Abjection. Objection. Subjection: rethinking the history of AIDS in Australian gay men’s futures Academic Article uri icon


  • In coining the term 'post-AIDS' some 20 years ago, I was noting the dissolution of a singular and unified experience of HIV and AIDS for gay communities that had been the case until that time. Not only were HIV-positive and HIV-negative gay men having increasingly different experiences, but divergent trajectories were opening up. Since then, many other factors have come into play, for example age and generation; the ascendancy of the biomedical and the technosexual; and the supremacy of neoliberal politics (including sexual politics). Now, if gay men are to survive as such - and there is a question about this - are there larger issues than HIV and AIDS that ought to command our attention? Or do we need to rethink how we situate HIV and AIDS within the larger framework of gay men's health and wellbeing. This might be just a question of politics, or it could be a question of theory.
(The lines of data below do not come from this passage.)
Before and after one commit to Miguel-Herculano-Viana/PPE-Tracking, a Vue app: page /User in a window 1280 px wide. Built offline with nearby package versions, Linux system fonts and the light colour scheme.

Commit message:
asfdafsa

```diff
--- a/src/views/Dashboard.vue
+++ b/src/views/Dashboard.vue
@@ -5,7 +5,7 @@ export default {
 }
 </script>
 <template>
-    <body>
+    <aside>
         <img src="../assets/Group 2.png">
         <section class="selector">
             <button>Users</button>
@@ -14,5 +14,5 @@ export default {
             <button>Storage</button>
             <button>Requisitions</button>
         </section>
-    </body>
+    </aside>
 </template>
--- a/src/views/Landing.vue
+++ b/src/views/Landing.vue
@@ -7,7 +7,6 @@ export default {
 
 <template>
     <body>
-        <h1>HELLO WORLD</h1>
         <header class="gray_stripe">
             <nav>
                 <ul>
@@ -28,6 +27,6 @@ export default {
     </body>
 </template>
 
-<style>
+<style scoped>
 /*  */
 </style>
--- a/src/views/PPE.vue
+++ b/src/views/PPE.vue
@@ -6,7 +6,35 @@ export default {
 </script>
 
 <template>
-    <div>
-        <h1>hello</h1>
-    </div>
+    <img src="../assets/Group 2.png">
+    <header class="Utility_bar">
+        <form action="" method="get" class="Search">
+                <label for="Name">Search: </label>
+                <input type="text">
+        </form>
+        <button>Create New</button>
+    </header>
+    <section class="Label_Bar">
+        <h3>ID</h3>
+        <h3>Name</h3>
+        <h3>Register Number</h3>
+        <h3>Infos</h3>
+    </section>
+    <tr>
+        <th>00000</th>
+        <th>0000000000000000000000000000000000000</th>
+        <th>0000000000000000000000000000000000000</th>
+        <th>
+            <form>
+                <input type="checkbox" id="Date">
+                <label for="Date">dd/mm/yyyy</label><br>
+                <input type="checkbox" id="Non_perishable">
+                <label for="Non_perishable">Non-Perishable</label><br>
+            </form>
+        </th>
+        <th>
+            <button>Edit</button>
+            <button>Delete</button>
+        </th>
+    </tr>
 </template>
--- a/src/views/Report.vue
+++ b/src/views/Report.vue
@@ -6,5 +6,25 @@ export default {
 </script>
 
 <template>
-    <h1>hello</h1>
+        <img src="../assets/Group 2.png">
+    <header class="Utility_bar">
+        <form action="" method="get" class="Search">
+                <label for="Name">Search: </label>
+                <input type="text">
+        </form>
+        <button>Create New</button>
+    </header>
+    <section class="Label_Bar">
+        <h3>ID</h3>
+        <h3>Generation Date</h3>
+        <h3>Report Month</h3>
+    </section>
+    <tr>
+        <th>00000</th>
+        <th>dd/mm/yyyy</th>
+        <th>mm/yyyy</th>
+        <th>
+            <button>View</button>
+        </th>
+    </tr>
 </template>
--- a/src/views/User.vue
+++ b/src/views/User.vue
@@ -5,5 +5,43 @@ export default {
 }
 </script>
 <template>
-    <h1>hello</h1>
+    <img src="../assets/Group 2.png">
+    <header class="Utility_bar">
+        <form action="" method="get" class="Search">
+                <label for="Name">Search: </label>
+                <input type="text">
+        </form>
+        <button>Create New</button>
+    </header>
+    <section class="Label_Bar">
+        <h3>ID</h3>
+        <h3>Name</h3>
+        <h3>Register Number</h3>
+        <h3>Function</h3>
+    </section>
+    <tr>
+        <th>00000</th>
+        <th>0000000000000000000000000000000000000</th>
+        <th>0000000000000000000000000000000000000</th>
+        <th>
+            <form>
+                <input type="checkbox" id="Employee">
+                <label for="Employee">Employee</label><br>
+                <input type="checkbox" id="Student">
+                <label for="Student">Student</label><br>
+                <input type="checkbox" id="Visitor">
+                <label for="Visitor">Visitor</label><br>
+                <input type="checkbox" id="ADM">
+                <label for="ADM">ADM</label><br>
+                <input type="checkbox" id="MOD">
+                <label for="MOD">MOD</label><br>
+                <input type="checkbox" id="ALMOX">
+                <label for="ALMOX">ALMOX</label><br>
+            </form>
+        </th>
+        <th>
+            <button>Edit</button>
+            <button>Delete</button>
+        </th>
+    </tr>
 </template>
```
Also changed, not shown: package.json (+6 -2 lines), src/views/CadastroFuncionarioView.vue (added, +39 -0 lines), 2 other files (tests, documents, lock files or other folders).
Are we finally returning to the original gay liberation agenda of the eradication of difference, or simply being traduced (seduced?) by our success at intimate citizenship?

publication date

  • 2017